*** AVAILABLE DATA ***

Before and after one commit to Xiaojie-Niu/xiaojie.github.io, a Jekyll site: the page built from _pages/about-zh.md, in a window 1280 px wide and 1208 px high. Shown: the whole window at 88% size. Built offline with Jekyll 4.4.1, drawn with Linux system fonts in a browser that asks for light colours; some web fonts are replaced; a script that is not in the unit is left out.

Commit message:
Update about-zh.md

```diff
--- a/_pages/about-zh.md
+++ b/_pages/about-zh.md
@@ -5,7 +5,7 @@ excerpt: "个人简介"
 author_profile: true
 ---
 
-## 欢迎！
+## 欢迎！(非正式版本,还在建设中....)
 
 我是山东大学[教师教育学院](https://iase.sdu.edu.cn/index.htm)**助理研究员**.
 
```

*** End of AVAILABLE DATA ***
*** AVAILABLE DATA ***

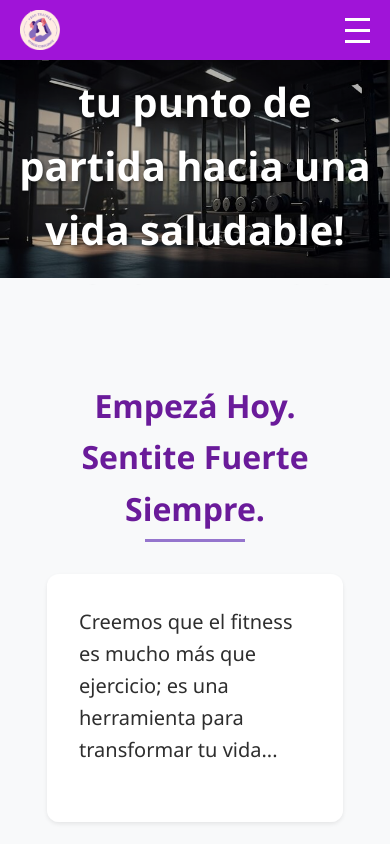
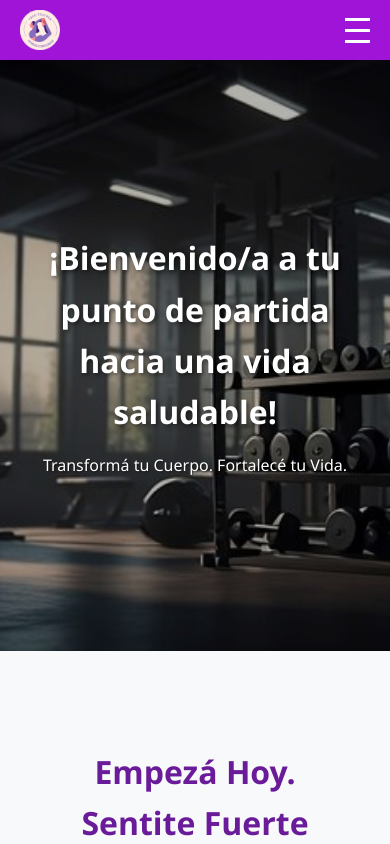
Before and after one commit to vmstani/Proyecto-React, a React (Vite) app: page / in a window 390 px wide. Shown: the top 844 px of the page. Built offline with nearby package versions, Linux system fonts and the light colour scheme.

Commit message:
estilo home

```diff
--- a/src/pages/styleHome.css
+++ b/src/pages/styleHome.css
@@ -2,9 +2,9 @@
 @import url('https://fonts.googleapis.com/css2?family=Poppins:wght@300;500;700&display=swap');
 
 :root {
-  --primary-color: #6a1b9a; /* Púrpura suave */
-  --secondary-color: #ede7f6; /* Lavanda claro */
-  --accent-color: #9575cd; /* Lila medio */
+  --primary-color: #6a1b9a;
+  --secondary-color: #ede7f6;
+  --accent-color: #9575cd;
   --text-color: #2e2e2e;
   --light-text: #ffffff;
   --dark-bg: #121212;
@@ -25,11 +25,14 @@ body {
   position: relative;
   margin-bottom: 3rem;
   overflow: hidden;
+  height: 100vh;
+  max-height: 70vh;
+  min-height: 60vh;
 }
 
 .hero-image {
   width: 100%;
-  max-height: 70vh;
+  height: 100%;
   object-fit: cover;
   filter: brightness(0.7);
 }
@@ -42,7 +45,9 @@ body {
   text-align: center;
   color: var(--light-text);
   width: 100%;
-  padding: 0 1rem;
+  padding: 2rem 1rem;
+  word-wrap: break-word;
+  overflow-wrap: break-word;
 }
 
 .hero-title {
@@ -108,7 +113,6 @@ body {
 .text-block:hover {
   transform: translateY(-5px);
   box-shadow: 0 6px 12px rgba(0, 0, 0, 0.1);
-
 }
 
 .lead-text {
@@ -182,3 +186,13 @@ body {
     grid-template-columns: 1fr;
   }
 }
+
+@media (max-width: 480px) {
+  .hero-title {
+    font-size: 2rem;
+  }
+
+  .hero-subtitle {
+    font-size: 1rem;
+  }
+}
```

*** End of AVAILABLE DATA ***
*** AVAILABLE DATA ***

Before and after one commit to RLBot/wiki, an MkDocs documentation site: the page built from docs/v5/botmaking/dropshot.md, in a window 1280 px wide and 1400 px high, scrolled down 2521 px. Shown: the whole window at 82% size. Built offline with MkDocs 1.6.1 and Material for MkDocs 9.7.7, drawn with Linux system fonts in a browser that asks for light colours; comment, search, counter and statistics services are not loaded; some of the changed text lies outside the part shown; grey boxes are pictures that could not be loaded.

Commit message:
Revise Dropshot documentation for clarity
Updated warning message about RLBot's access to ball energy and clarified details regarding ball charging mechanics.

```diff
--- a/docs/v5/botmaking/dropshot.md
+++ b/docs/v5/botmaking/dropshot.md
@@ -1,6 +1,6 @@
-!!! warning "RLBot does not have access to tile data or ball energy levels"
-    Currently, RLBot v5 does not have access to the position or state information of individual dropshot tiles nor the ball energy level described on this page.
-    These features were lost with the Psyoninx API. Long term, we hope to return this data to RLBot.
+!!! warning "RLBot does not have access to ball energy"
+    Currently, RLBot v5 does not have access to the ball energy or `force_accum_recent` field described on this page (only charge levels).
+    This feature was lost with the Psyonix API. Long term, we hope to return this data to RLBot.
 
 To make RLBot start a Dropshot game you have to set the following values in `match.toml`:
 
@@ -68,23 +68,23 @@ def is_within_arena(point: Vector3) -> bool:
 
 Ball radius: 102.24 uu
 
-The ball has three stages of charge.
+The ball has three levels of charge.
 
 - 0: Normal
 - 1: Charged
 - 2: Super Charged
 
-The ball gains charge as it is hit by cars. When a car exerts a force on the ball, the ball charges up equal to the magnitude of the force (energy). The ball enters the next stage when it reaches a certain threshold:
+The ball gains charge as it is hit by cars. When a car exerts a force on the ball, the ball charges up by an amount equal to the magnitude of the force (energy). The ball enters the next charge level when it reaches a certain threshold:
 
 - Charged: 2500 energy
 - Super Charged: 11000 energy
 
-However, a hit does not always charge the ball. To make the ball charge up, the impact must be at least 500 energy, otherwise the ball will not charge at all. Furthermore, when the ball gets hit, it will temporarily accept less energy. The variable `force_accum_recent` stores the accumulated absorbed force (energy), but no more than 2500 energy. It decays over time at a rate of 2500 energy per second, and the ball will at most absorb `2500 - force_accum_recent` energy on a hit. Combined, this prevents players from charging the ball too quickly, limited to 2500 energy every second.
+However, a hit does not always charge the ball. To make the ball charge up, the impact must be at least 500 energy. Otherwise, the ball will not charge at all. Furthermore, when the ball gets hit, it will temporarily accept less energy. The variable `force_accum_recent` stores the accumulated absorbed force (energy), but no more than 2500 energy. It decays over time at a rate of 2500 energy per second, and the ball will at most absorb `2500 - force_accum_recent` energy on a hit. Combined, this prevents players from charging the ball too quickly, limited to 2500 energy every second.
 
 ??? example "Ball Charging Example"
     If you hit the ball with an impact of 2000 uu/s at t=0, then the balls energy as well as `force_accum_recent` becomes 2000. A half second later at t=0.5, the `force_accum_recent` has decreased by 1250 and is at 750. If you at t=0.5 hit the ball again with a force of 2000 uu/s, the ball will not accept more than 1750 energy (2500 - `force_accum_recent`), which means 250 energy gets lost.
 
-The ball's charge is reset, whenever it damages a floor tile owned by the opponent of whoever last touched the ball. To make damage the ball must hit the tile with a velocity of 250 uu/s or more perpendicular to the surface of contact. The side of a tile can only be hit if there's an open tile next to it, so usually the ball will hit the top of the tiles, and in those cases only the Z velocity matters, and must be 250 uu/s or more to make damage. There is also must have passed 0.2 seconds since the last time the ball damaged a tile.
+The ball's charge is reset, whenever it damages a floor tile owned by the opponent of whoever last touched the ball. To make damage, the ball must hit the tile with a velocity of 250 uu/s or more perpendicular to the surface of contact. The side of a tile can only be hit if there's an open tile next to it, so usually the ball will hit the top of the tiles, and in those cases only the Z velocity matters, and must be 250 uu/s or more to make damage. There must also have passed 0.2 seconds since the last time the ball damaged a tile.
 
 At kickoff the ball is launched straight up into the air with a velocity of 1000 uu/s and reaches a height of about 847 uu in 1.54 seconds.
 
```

*** End of AVAILABLE DATA ***

AIM OF THE TASK - What lines above contain the word "height"? Please copy each one.

WRITTEN ANSWER -
+  height: 100vh;
+  max-height: 70vh;
+  min-height: 60vh;
-  max-height: 70vh;
+  height: 100%;
 At kickoff the ball is launched straight up into the air with a velocity of 1000 uu/s and reaches a height of about 847 uu in 1.54 seconds.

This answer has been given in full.